The groundswell of hunger for these films has been building for some time. American TV channel SyFy regularly screens original creature flicks, largely made by production company The Asylum, and regularly pulls in around two million viewers. Their film Mega Shark v Giant Octopus gained a cult following, as has Sharktopus — the killer in the sea that’s a shark’s head with octopus’ tentacles. (It was a genetically engineered military weapon that got loose, in case you were wondering, and it co-stars the ’80s pop singer Debbie Gibson as the maverick marine biologist).
Somewhat appropriately, there’s an element of cannibalisation about the genre, with cheap knock-offs of bigger hits. So the follow up, Mega Piranha, is simply cashing in on Piranha 3D’s popularity and it even co-stars Gibson’s former pop-rival, Tiffany. Mega Python vs Gatoroid is out next year, starring both Tiffany and Gibson, and they finally get to fight each other – at one point using cake as a primary weapon. The trailer is already online.
This element of fun had been missing from horror films for too long. Quentin Tarantino and Robert Rodriguez made an interesting stab at reinvigorating the genre in 2007 with their Grindhouse special, Planet Terror/ Death Proof, but it felt more like a fan’s self indulgent pet project and the double-bill format left many cold — not least Harvey Weinstein who lost money on the project. The basic idea was, however, laudable.
Horrors have recently trended towards so-called “torture porn” (Hostel, Saw, Wolf Creek, etc.) or remakes of psychological Japanese horrors, such as The Ring, The Grudge, One Missed Call or Dark Water rather than the make-em-jump-make-em-laugh films that many of us grew up watching in cinemas.
Ruggero Deodato, the director of the notorious and once-banned Cannibal Holocaust (1980), had decided not to make a follow-up because he believed that it would be too violent for mainstream audiences, but changed his mind upon seeing Eli Roth’s Hostel. Roth — who incidentally, appears in Piranha 3D as a the MC of a wet T-shirt contest — went on record saying, “I’d seen all these films on the festival circuit like Audition, Ichi the Killer, Sympathy for Mr Vengeance, and I said: ‘This is the kind of movie I want to make. Something that’s sick, and disturbing, and f***ed-up… But I wanted it also to be a fun ride.” That ride, in general, has been veering off into increasingly more disturbing, and less fun, places.
This has recently reached either a logical conclusion or a sickening nadir, depending on your perspective, with the 2010 films The Human Centipede and A Serbian Film — the latter of which is struggling to even receive a classification such is the savagely nihilistic nature of its content.
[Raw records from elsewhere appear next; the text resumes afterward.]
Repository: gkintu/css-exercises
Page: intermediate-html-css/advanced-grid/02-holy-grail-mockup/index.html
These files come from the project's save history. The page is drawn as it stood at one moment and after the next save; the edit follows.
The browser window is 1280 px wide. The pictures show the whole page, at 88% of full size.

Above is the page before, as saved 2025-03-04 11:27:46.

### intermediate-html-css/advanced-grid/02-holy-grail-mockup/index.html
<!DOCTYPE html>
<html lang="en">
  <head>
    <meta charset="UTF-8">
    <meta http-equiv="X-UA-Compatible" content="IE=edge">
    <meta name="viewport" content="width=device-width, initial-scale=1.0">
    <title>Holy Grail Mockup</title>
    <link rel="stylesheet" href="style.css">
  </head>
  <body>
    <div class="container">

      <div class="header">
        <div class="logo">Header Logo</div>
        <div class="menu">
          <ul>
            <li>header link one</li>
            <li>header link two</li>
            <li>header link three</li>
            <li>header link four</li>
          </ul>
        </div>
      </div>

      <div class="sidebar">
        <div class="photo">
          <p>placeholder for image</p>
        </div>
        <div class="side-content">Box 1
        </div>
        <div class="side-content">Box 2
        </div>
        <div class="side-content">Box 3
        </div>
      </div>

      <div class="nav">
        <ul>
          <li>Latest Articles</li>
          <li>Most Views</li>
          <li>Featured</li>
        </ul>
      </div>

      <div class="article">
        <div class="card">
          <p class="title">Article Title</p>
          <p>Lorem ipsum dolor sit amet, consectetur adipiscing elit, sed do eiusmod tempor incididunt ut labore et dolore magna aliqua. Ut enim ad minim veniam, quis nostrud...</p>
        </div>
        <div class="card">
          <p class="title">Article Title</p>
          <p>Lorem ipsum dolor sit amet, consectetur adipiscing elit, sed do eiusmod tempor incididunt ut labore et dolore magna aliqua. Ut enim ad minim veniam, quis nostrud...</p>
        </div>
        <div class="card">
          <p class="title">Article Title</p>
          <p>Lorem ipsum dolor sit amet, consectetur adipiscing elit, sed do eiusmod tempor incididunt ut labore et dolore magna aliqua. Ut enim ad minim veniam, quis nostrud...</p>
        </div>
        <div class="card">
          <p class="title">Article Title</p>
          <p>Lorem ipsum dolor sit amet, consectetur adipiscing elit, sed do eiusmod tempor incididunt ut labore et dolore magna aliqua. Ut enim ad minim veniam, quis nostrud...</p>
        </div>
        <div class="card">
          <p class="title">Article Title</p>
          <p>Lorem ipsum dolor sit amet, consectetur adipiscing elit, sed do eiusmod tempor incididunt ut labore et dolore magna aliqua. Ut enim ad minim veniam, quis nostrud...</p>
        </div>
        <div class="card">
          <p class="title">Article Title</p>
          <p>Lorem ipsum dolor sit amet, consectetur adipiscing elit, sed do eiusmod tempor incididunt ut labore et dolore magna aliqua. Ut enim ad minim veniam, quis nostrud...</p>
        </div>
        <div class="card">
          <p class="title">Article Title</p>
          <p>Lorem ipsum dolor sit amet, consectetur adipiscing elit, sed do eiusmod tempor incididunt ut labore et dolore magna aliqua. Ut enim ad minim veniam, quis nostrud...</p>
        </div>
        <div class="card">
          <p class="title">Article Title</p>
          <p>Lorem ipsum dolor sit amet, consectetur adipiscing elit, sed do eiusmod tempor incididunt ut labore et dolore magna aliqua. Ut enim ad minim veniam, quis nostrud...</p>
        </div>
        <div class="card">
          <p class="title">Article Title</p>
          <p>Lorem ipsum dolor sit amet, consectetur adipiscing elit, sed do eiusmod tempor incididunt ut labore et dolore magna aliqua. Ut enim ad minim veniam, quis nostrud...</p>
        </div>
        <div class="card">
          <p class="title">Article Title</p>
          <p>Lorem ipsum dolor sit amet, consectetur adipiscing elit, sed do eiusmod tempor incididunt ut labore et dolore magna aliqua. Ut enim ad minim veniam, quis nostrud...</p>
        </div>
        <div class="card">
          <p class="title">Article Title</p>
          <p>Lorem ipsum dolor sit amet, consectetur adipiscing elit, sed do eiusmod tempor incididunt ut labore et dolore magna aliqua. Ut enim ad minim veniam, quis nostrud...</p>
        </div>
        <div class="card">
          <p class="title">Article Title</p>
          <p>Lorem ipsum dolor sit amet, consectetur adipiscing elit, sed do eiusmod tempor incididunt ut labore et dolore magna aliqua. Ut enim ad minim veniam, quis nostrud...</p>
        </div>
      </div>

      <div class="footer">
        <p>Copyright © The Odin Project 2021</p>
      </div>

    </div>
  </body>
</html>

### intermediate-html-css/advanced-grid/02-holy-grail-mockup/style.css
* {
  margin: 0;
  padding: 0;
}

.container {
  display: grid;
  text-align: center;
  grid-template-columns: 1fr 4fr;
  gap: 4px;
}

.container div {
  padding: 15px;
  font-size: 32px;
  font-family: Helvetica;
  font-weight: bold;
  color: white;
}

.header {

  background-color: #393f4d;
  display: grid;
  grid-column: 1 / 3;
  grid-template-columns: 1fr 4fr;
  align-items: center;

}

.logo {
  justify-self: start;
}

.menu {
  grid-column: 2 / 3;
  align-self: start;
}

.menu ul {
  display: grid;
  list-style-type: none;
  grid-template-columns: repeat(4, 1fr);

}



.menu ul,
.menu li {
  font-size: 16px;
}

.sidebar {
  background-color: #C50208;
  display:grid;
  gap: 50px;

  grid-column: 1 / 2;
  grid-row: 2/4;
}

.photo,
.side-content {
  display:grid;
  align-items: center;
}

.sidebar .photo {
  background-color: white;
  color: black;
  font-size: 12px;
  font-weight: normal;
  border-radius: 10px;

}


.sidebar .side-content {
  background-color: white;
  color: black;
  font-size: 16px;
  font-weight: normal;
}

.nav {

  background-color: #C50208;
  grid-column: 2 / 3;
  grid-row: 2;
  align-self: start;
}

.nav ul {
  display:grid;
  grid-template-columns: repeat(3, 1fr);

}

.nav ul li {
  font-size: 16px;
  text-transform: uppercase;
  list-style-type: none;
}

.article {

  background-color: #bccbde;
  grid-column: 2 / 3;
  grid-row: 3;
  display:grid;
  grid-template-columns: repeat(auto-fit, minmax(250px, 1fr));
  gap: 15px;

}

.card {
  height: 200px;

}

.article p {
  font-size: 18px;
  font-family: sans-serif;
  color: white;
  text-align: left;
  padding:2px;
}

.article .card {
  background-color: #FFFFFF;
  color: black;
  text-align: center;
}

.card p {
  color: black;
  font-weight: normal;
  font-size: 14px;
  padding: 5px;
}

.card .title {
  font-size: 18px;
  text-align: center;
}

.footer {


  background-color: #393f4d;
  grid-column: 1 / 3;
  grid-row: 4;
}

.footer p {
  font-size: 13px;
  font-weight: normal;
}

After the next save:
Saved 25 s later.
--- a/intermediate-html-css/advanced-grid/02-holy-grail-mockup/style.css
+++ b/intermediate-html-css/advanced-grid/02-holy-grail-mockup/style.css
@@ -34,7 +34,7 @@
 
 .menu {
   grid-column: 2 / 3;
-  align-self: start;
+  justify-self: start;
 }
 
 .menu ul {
The screenwriter of A Serbian Film, Srdjan Spasojevic, argued that his film was “a diary of our own molestation by the Serbian government… It’s about the monolithic power of leaders who hypnotise you to do things you don’t want to do. You have to feel the violence to know what it’s about.” Perhaps, but trust us, you really don’t want to see this film.
Art may well reflect society and we do live in an era where torture is a social issue. But horror films weren’t supposed to be about real life, and the genre lost something important along the way — escapist entertainment. There were no laughs, little fun and not a screaming teen in a bikini anywhere. The goofy creature features that we’re seeing now right that wrong, and the motherlode of screaming bikini-clad teens that was
Piranha 3D has proven there’s a market. The sequel has been greenlit and this could open the cinematic door for a return to the popcorn horror films that had previously been confined to cable channels and the DVD market. All this is proof that, despite what you think you saw on screen, the creature is never really dead.